During their time at iC4C, Stefan Jovanović and collaborators Katye Coe, Maëva Berthelot, Ophelia Young and Shannon Stewart will be in a research & development residency for two weeks, developing the first phase of Stefan’s new production entitled Drumming in the Hall of the Mountain.
“On a planet from another time and space there lived a fictional people that tried and failed to respond to their environmental crisis. Four land-formed mages intervene to save this world from its death by ending the perception of time as linear.”
The project sees its future as an out-door and site-specific performance intervention merging choreography, live-music, installation art and virtual reality (VR) to address one of the most pressing issues of our time.
The scenography designed by play architect Jack Hardy, consists of a large 30m3 steel mountainous machine, 3 meters in height, which has been slumbering over this past winter, awaiting to be awakened by a team of live collaborators. Together, the artists in residence will explore how live dance will meet the assemblage, de-construction, re-construction and mechanisation of this robust sculpture and fifth protagonist of a modern-day folkloric fable. In addition, the ensemble will explore the embodiment, inhabitation and tactile evolution of four costume-spirit-sculptures designed by garment artist Curtis Oland. Drawing from his Lil’Wat indigenous heritage, Curtis’ creations draw upon Canada’s (Turtle Island’s) mountains and materials, animal waste and spirits. The ambition of this first research phase will be to explore where materiality meets movement, where the somatic meets the scenographic, and where the ancestral meets the artistic and the systemic.
Drumming in the Hall of the Mountain will invite you to consider what togetherness can be when we occupy space and time virtually as well as physically. Using new technologies together with archetypes and rituals, it collides realities on different levels: old and new technologies, real and virtual worlds, art audiences with passers-by, present with future time.
The production’s longer-term ambition is to layer live performance and dance with a digital world outdoors. As a viewer you will be transported to experience the fantasy world of Drumming in the Hall of the Mountain on an embodied level, stimulating your felt sense, empathy and resonance with each other and ultimately with our beloved land.
The piece is set to premiere in the summer of 2022.
Image credit: Moraž, the wizard of the north.
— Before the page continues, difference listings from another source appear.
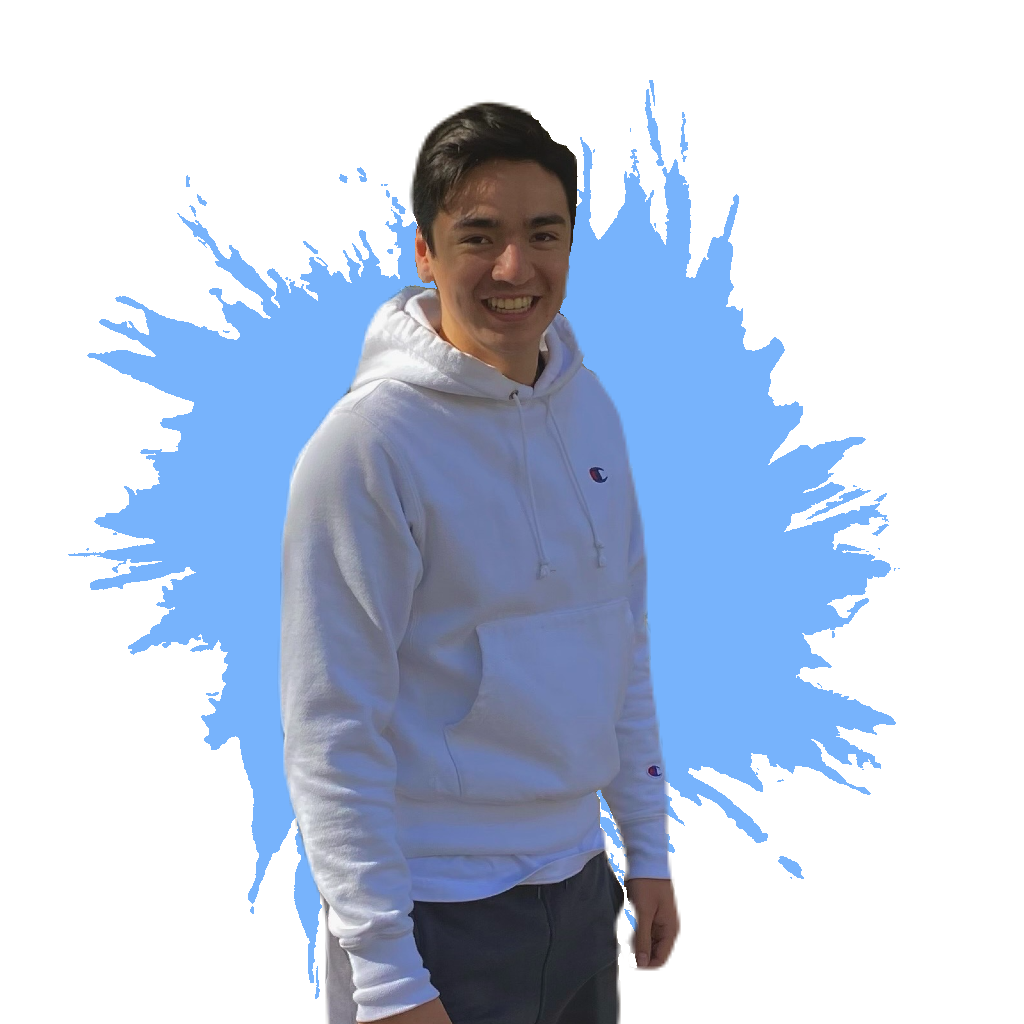
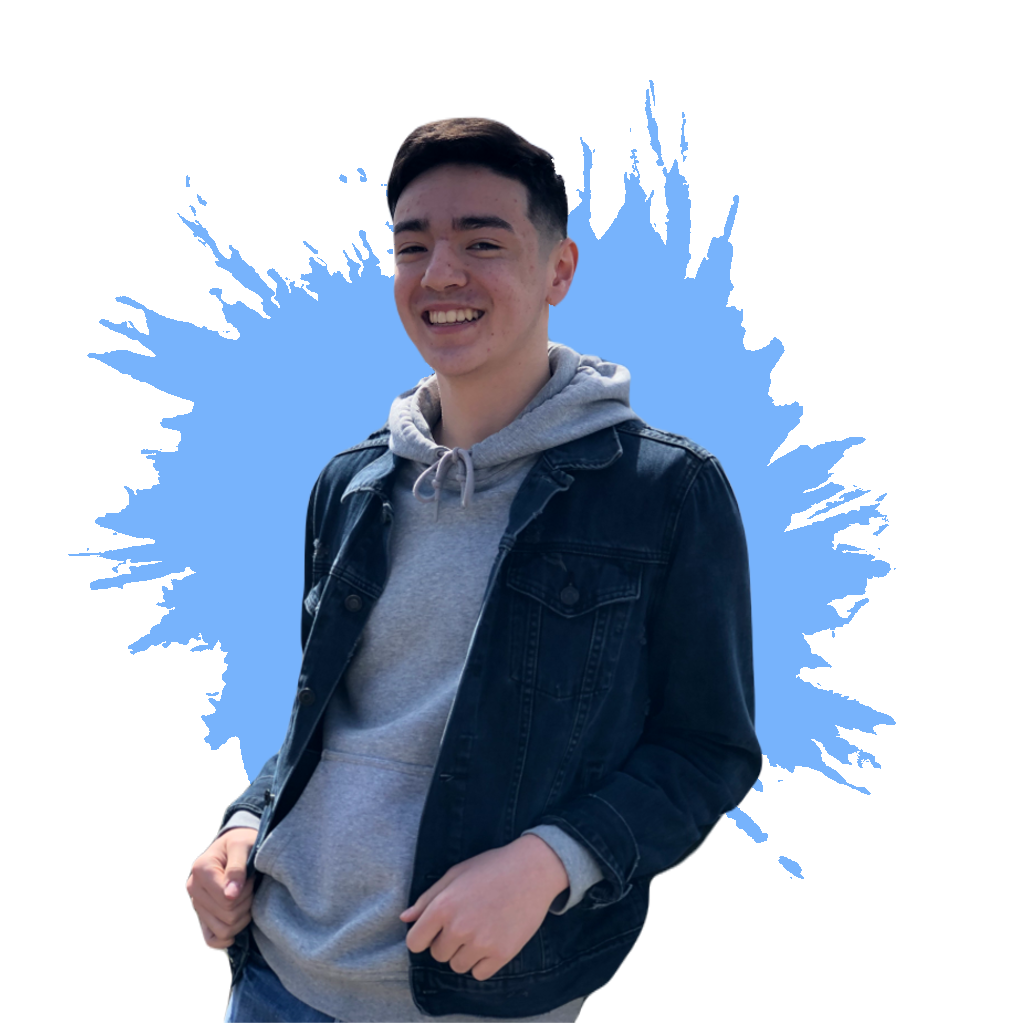
changed dark profile photo and added slide transitions

Changed region(s): [[0.1562, 0.0938, 0.75, 1.0]]

diff --git a/src/styles/Navbar.css b/src/styles/Navbar.css
@@ -283,6 +283,13 @@ input[type="email"] {
   padding: 6px 30px;
 }
 
+.light_profile_pic {
+  animation: fadeInAnimation ease 0.5s;
+}
+.is-black .dark_profile_pic {
+  animation: fadeIn ease 0.5s;
+}
+
 /* Black Styles */
 
 body.is-black {
@@ -382,6 +389,15 @@ body.is-black {
 .is-black .second-letter {
   color: var(--invert-primary-color);
 }
+
+/* .is-black .light_profile_pic {
+  transition: 0.3s;
+  opacity: 0;
+} */
+/* .is-black .dark_profile_pic {
+  transition: 0.3s;
+  opacity: 1;
+} */
 @media (max-width: 1027px) {
   .header-menu__link {
     font-size: 16px;
@@ -502,7 +518,10 @@ body.is-black {
   .dm-icon {
     font-size: 25px;
   }
-  .profile_pic {
+  .dark_profile_pic {
+    max-width: 400px;
+  }
+  .light_profile_pic {
     max-width: 400px;
   }
   .intro__img {
@@ -524,10 +543,18 @@ body.is-black {
   }
 }
 @keyframes fadeInAnimation {
-  0% {
+  from {
     opacity: 0;
   }
-  100% {
+  to {
+    opacity: 1;
+  }
+}
+@keyframes fadeIn {
+  from {
+    opacity: 0;
+  }
+  to {
     opacity: 1;
   }
 }

diff --git a/src/pages/Home.jsx b/src/pages/Home.jsx
@@ -85,11 +85,19 @@ function Home(props) {
             </div>
           </div>
           <div class="intro__img">
-            <img
-              class="profile_pic"
-              src={props.isDarkMode ? darkProfile : lightProfile}
-              alt="Joshua Jipp Picture"
-            />
+            {props.isDarkMode ? (
+              <img
+                class="dark_profile_pic"
+                src={darkProfile}
+                alt="Joshua Jipp Image"
+              />
+            ) : (
+              <img
+                className="light_profile_pic"
+                src={lightProfile}
+                alt="Joshua Jipp Image"
+              />
+            )}
           </div>
         </div>
       </div>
Designed by Curtis Oland for Drumming in the Hall of the Mountain by Stefan Jovanović.